Collection entries:
>>>

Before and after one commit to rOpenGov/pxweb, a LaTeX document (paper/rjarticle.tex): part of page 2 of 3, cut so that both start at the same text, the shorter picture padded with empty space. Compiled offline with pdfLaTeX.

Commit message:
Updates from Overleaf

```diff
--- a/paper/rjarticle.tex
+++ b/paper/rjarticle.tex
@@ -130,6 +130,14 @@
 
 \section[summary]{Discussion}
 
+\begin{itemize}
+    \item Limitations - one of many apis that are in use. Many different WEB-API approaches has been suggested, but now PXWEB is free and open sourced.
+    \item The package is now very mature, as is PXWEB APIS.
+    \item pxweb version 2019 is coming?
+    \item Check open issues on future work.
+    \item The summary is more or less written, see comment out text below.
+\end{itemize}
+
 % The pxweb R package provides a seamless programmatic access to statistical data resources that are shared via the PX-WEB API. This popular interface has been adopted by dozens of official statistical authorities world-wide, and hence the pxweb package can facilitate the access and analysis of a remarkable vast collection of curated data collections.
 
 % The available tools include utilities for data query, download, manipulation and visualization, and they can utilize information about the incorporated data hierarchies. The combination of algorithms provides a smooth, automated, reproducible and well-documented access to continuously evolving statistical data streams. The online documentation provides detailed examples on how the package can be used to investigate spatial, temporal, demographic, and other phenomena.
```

<<<
>>>

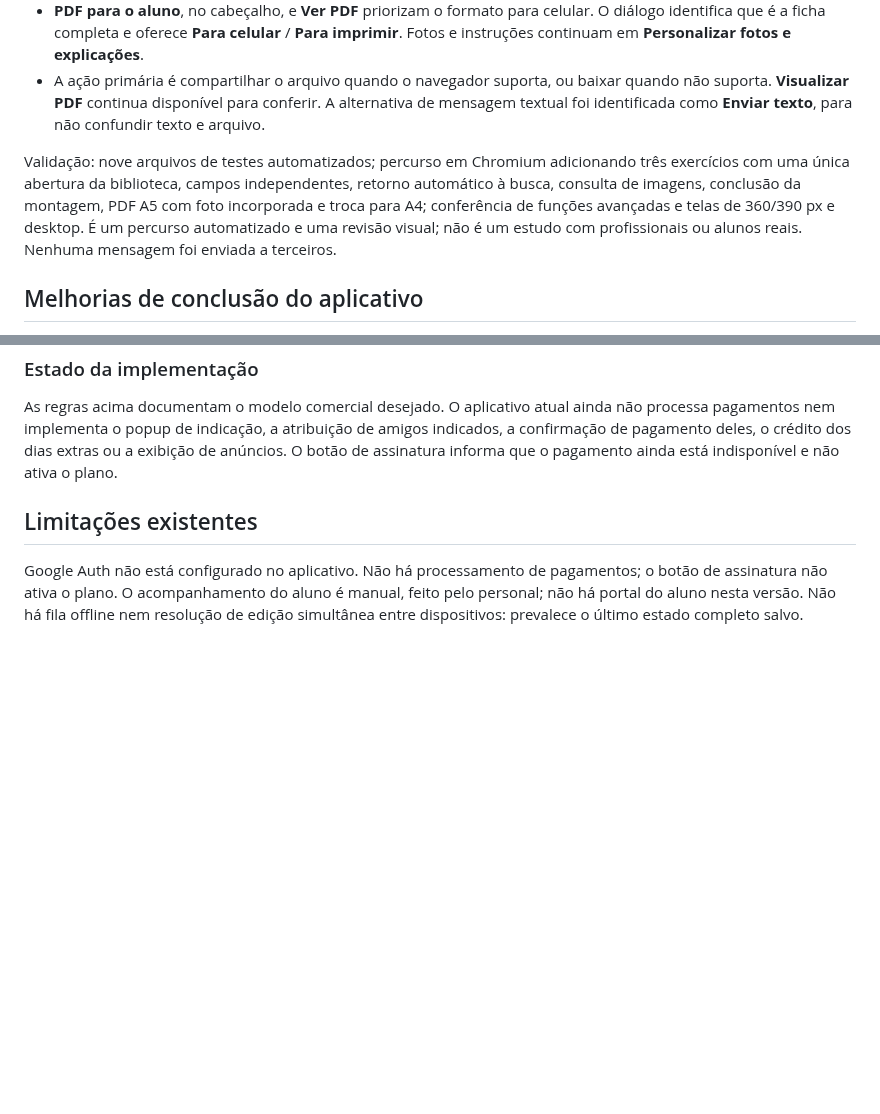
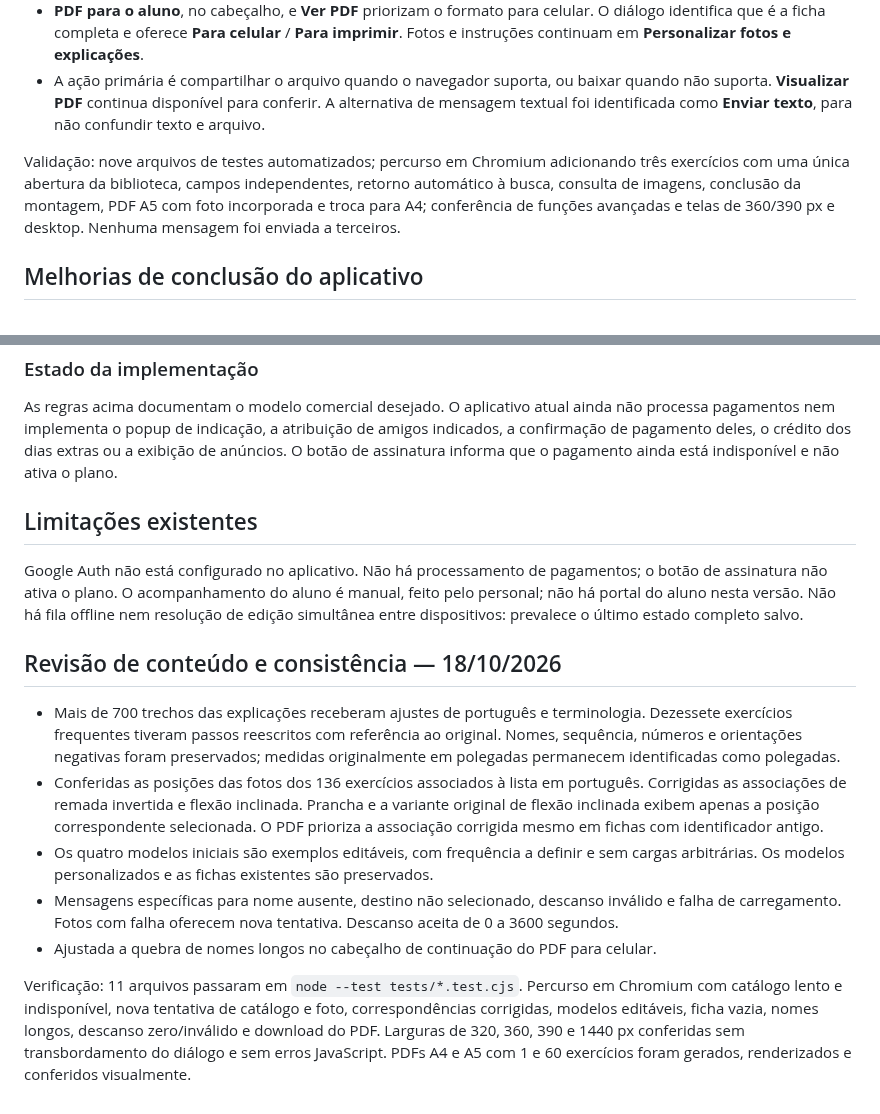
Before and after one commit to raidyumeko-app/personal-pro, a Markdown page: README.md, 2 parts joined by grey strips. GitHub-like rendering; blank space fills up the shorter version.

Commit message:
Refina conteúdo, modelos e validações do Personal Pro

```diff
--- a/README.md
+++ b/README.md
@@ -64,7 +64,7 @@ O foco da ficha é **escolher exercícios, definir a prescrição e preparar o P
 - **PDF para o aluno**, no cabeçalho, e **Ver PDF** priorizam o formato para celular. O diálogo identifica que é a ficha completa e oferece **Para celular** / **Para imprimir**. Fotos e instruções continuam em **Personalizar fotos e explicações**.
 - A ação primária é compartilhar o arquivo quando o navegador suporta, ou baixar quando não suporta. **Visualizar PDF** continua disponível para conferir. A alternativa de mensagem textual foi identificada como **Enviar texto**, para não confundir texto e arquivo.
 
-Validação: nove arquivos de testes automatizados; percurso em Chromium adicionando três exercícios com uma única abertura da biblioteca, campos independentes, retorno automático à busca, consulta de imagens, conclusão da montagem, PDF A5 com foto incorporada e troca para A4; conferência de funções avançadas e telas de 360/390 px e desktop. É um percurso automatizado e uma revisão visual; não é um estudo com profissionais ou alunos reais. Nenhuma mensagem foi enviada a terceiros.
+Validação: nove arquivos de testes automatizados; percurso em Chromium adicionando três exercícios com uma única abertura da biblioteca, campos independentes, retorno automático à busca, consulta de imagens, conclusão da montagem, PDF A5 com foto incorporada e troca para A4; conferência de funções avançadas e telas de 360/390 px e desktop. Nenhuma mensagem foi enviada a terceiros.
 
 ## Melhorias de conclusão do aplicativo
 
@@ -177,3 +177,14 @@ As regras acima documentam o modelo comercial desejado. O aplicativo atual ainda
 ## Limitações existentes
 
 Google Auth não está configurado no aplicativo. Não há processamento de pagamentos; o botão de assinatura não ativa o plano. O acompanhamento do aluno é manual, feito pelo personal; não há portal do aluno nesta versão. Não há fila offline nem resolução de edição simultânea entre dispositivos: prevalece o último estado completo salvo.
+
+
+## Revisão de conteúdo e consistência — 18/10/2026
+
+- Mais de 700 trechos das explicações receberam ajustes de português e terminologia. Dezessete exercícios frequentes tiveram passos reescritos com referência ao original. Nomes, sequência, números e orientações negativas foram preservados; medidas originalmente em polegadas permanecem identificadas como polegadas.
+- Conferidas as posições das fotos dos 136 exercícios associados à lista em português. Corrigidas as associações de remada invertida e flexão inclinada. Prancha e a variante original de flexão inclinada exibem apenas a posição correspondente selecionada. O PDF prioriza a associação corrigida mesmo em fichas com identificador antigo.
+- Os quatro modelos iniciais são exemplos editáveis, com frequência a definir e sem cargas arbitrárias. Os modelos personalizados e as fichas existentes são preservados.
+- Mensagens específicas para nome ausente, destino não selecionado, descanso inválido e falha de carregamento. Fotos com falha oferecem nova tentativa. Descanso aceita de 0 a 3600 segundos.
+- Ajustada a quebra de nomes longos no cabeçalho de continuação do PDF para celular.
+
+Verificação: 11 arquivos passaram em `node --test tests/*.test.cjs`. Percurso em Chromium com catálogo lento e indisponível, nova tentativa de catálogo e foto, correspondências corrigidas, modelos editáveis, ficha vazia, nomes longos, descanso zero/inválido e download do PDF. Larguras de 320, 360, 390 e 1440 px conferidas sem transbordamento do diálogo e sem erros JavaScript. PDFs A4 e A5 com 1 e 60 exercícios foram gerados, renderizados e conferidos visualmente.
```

<<<

EXERCISE INSTRUCTIONS:
Extract every line above containing the word "paper".

SOLUTION:
Before and after one commit to rOpenGov/pxweb, a LaTeX document (paper/rjarticle.tex): part of page 2 of 3, cut so that both start at the same text, the shorter picture padded with empty space. Compiled offline with pdfLaTeX.
--- a/paper/rjarticle.tex
+++ b/paper/rjarticle.tex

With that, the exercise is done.